Amir “King” Khan is in vogue this week. He easily beat Devon Alexander last Saturday in a performance which convinced some he’s the man to beat Floyd Mayweather. Is he? Should cruising past a limited fighter like Alexander foster the conviction he’s good enough to defeat boxing’s best welterweight? I don’t think so, and I’m baffled by the belief Khan’s speed will bedevil Floyd. Amir is still flawed, however much he’s improved. I doubt that what he does best, which is punch really fast, is enough to neutralize the erstwhile “Pretty Boy.”
It’s true that none of Floyd’s recent, or even distant, opponents are analogous to Khan, who is extraordinarily fast. But while speed impresses it doesn’t always kill. Put another way, Khan doesn’t punch hard enough to hurt Mayweather. Unlike Marcos Maidana, he isn’t strong or aggressive enough to push Floyd back against the ropes and rain blows on ‘TBE.’ And we have never seen Floyd troubled by a boxer. He’s been most confounded by the awkward aggression of Jose Luis Castillo, Marcos Maidana, and to a lesser extent, Miguel Cotto.

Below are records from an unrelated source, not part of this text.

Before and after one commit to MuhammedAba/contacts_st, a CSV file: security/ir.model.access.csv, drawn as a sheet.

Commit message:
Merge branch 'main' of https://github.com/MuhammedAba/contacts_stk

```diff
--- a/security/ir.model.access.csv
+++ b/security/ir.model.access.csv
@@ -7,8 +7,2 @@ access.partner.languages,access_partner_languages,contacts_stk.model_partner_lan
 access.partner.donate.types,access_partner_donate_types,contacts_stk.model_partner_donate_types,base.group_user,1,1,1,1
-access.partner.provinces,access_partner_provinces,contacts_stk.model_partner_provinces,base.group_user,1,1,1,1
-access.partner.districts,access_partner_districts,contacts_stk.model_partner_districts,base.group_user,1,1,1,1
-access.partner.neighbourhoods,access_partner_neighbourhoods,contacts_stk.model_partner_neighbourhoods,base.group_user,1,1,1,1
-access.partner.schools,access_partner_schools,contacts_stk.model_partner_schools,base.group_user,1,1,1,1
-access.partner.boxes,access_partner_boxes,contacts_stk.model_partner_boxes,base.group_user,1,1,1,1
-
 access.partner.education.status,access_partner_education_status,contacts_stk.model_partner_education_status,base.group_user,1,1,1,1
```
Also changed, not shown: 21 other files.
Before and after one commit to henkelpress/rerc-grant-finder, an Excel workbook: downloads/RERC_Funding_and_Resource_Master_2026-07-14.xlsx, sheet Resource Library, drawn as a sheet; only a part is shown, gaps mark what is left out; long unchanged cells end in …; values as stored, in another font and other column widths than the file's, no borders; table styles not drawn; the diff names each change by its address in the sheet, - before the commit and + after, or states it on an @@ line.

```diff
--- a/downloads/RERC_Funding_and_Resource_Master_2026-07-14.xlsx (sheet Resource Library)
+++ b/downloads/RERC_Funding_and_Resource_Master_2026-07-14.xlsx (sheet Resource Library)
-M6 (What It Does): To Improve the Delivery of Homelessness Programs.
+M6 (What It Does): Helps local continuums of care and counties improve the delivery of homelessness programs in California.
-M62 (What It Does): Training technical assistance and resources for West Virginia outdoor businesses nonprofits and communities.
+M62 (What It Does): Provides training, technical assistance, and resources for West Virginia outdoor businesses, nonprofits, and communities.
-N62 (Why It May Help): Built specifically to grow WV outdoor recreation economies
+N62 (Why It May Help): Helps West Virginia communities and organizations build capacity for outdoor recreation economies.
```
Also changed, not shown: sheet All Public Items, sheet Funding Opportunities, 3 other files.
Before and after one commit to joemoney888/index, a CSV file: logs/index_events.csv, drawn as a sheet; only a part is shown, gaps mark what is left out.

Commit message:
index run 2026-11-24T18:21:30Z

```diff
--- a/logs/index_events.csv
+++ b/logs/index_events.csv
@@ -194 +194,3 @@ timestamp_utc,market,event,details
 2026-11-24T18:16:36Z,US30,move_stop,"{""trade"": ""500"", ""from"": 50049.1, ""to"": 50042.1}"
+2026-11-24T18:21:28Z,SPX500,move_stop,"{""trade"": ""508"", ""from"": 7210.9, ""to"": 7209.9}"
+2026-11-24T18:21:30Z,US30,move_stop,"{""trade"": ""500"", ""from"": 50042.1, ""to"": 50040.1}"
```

Against true boxers, like Juan Manuel Marquez, for example, Floyd has dominated.
‘Wait, you moron! Khan is twice as fast as Marquez!’ you might say, staring at your computer screen as you try to disguise the fact you’re reading about boxing in your cubicle rather than actually working. This is true, and Khan’s degree of speed, which is a special gift that sets him apart, is something Floyd hasn’t seen. On Saturday’s broadcast Showtime commentator Pauli Malignaggi, who was stopped by Khan in 2010, said that Amir is a difficult guy to time, unlike a similarly fast but predictably-rhythmic fighter like Gary Russell. Is Amir so difficult to figure out? Memorably, Danny Garcia managed to:
‘Hold on, you idiot! Floyd doesn’t counterpunch with his left hook,’ you might say, staring at your phone in the elevator to avoid conversation with co-workers. This is true, and while Floyd does have a decent left hook, his best punch is the counter-right. Is that enough to break Khan down and smash his brittle jaw? By itself, no. Mayweather won’t knock out Khan with one shot but he can and certainly will hurt him, and in doing so disrupt the flashy combinations that make Amir such a spectacular talent when conditions are favorable.
Khan looks like the world’s best boxer when he’s fighting someone incapable of threatening him, like Devon Alexander. If his opponent can’t equal him in speed or power, Khan appears matchless. But when they adjust to his speed and fight back, as Breidis Prescott, Lamont Peterson and Danny Garcia did, “King Khan” gets into trouble.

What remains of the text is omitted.